EXERCISE MATERIALS section start
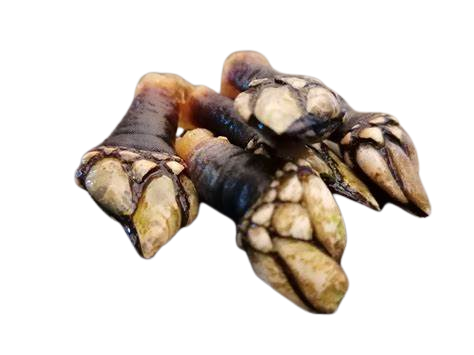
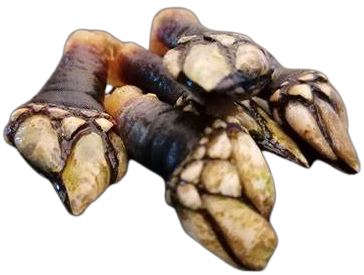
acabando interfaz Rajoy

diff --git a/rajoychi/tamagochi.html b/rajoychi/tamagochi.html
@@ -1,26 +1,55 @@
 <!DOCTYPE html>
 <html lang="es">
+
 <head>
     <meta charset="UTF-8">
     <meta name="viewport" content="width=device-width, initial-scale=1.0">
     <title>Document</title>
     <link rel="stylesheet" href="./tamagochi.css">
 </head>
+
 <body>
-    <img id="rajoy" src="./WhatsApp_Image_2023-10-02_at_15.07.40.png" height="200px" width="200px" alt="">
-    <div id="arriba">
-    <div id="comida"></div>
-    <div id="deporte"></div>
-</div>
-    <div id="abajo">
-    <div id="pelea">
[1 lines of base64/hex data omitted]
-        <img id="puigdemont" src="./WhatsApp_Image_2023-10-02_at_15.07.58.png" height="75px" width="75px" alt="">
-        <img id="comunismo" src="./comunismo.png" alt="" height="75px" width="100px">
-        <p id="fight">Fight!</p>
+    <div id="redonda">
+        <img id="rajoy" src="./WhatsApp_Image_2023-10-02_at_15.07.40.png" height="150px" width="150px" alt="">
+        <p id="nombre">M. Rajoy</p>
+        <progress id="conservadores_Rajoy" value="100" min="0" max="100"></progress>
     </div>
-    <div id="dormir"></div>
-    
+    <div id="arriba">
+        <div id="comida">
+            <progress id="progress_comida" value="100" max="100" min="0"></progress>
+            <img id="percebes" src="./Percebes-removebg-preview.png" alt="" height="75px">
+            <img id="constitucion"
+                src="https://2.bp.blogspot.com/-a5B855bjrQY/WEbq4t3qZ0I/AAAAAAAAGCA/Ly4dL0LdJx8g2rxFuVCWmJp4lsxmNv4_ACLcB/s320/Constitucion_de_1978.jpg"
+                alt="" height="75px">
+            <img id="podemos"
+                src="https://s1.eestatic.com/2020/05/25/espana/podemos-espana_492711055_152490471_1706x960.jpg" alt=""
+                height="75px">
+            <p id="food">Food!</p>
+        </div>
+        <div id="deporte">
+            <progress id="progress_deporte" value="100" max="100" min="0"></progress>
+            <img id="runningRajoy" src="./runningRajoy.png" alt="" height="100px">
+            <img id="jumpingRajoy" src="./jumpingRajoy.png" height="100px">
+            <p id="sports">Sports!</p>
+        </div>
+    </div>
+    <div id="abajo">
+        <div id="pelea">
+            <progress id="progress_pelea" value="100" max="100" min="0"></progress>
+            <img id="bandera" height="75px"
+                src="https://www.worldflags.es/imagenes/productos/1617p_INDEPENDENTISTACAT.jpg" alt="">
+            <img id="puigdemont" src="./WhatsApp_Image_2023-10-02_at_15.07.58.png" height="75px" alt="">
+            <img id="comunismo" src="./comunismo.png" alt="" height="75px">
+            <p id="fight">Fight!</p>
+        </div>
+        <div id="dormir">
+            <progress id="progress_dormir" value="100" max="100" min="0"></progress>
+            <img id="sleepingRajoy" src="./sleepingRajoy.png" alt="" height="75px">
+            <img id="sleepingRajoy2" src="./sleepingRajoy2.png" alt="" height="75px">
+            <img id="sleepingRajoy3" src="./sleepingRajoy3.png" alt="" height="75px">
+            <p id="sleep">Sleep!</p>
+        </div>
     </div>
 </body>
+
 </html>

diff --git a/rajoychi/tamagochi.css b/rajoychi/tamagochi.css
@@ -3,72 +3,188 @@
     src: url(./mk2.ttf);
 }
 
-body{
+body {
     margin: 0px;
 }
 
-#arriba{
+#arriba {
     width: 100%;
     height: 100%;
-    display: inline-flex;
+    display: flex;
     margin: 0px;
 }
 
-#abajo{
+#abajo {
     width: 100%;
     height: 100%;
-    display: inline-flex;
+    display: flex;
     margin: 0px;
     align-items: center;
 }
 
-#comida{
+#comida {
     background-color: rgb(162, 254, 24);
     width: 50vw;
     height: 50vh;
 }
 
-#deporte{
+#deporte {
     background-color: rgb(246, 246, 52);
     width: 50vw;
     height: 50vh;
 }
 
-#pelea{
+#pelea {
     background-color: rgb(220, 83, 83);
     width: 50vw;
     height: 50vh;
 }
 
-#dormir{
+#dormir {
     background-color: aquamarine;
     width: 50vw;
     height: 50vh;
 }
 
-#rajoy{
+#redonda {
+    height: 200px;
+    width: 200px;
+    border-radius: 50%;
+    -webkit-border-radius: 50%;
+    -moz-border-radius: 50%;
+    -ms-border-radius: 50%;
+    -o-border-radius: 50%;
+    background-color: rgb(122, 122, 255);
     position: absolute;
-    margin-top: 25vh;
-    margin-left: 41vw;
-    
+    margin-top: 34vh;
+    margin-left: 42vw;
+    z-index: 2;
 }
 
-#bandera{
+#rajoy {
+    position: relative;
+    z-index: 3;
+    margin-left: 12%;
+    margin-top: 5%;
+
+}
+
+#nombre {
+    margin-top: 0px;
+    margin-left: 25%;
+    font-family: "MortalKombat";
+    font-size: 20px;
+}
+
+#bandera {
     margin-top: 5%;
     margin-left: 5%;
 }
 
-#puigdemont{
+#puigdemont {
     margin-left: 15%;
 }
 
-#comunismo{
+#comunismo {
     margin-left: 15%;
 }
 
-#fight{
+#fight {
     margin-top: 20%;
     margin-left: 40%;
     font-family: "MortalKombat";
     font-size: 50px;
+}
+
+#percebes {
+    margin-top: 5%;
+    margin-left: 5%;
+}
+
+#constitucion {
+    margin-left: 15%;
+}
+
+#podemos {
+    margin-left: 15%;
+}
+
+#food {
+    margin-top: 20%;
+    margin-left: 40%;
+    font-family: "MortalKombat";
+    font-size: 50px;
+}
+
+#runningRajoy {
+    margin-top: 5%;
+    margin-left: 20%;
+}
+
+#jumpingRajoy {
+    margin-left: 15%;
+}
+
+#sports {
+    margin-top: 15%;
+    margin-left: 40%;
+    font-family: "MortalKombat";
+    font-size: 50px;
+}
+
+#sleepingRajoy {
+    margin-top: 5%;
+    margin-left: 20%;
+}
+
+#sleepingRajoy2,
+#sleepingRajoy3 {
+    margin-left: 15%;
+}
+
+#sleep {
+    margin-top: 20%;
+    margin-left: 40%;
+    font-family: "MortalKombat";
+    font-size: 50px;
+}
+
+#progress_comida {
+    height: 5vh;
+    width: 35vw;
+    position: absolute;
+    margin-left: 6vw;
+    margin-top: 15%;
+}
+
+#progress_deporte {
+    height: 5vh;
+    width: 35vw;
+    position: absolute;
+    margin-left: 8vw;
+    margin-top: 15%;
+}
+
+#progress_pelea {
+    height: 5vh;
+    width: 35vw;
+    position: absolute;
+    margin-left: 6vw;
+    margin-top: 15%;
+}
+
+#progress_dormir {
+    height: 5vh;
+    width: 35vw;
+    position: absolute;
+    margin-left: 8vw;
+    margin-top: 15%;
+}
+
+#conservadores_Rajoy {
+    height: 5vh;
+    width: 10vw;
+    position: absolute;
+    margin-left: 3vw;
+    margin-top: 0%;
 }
EXERCISE MATERIALS section end
Go line by line through the records and copy those that contain the word "background".

     background-color: rgb(162, 254, 24);
     background-color: rgb(246, 246, 52);
     background-color: rgb(220, 83, 83);
     background-color: aquamarine;
+    background-color: rgb(122, 122, 255);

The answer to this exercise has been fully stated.